## Exercise:
Only an exact repetition is needed: the lines from the start of the listing below through the line that contains "perpanjangan?) then (ya)", pictures omitted.

## Input data:
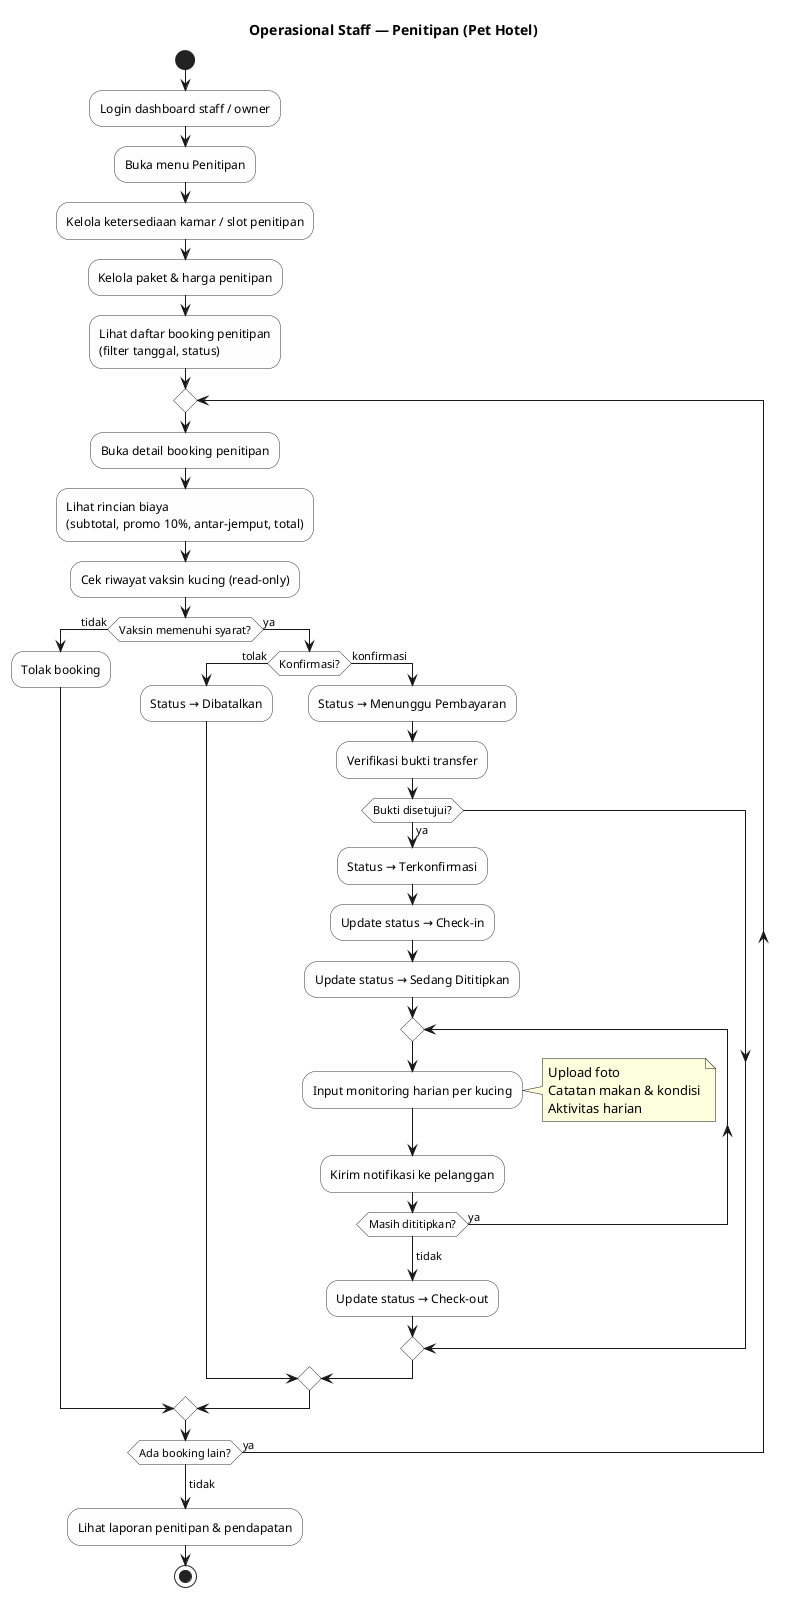
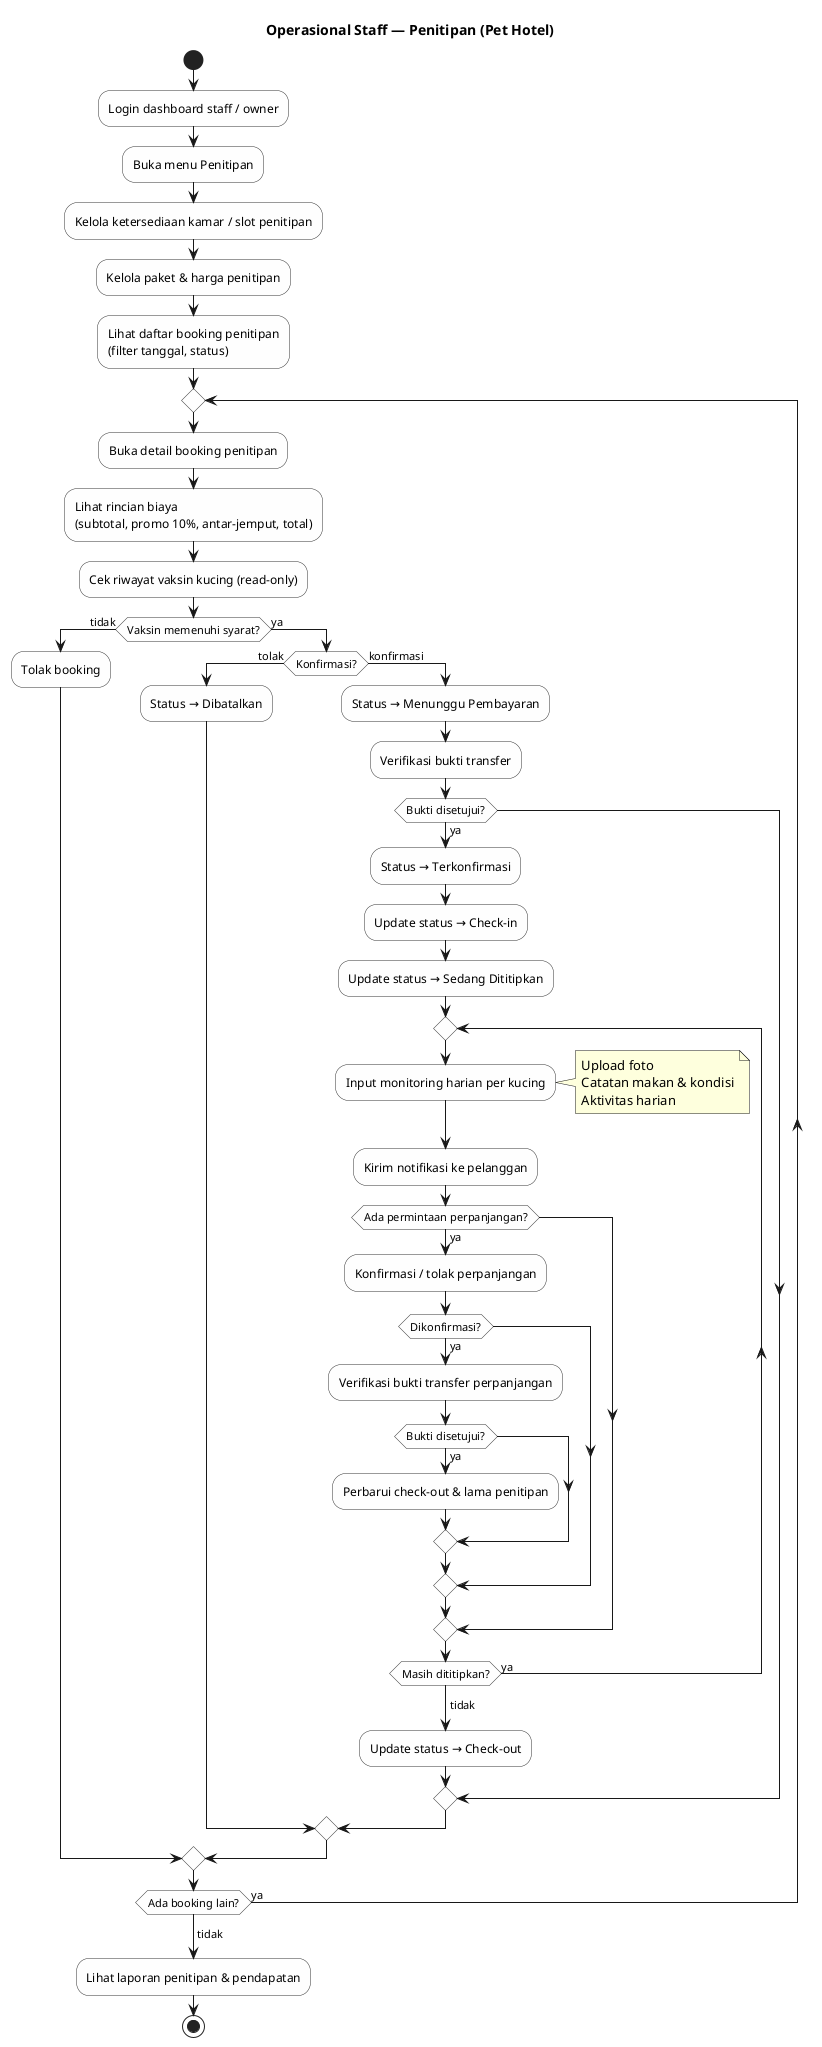
@startuml activity-penitipan-staff
skinparam activity {
  BackgroundColor #FEFEFE
  BorderColor #333333
}

title Operasional Staff — Penitipan (Pet Hotel)

|Staff / Owner|
start
:Login dashboard staff / owner;
:Buka menu Penitipan;

:Kelola ketersediaan kamar / slot penitipan;
:Kelola paket & harga penitipan;
:Lihat daftar booking penitipan\n(filter tanggal, status);

repeat
  :Buka detail booking penitipan;
  :Lihat rincian biaya\n(subtotal, promo 10%, antar-jemput, total);
  :Cek riwayat vaksin kucing (read-only);

  if (Vaksin memenuhi syarat?) then (tidak)
    :Tolak booking;
  else (ya)
    if (Konfirmasi?) then (tolak)
      :Status → Dibatalkan;
    else (konfirmasi)
      :Status → Menunggu Pembayaran;
      :Verifikasi bukti transfer;
      if (Bukti disetujui?) then (ya)
        :Status → Terkonfirmasi;
        :Update status → Check-in;
        :Update status → Sedang Dititipkan;

        repeat
          :Input monitoring harian per kucing;
          note right
            Upload foto
            Catatan makan & kondisi
            Aktivitas harian
          end note
          :Kirim notifikasi ke pelanggan;
+ 
+           if (Ada permintaan perpanjangan?) then (ya)
+             :Konfirmasi / tolak perpanjangan;
+             if (Dikonfirmasi?) then (ya)
+               :Verifikasi bukti transfer perpanjangan;
+               if (Bukti disetujui?) then (ya)
+                 :Perbarui check-out & lama penitipan;
+               endif
+             endif
+           endif
        repeat while (Masih dititipkan?) is (ya)
        ->tidak;

        :Update status → Check-out;
      endif
    endif
  endif
repeat while (Ada booking lain?) is (ya)
->tidak;

:Lihat laporan penitipan & pendapatan;

stop
@enduml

## Exercise answer:
@startuml activity-penitipan-staff
skinparam activity {
  BackgroundColor #FEFEFE
  BorderColor #333333
}

title Operasional Staff — Penitipan (Pet Hotel)

|Staff / Owner|
start
:Login dashboard staff / owner;
:Buka menu Penitipan;

:Kelola ketersediaan kamar / slot penitipan;
:Kelola paket & harga penitipan;
:Lihat daftar booking penitipan\n(filter tanggal, status);

repeat
  :Buka detail booking penitipan;
  :Lihat rincian biaya\n(subtotal, promo 10%, antar-jemput, total);
  :Cek riwayat vaksin kucing (read-only);

  if (Vaksin memenuhi syarat?) then (tidak)
    :Tolak booking;
  else (ya)
    if (Konfirmasi?) then (tolak)
      :Status → Dibatalkan;
    else (konfirmasi)
      :Status → Menunggu Pembayaran;
      :Verifikasi bukti transfer;
      if (Bukti disetujui?) then (ya)
        :Status → Terkonfirmasi;
        :Update status → Check-in;
        :Update status → Sedang Dititipkan;

        repeat
          :Input monitoring harian per kucing;
          note right
            Upload foto
            Catatan makan & kondisi
            Aktivitas harian
          end note
          :Kirim notifikasi ke pelanggan;
+ 
+           if (Ada permintaan perpanjangan?) then (ya)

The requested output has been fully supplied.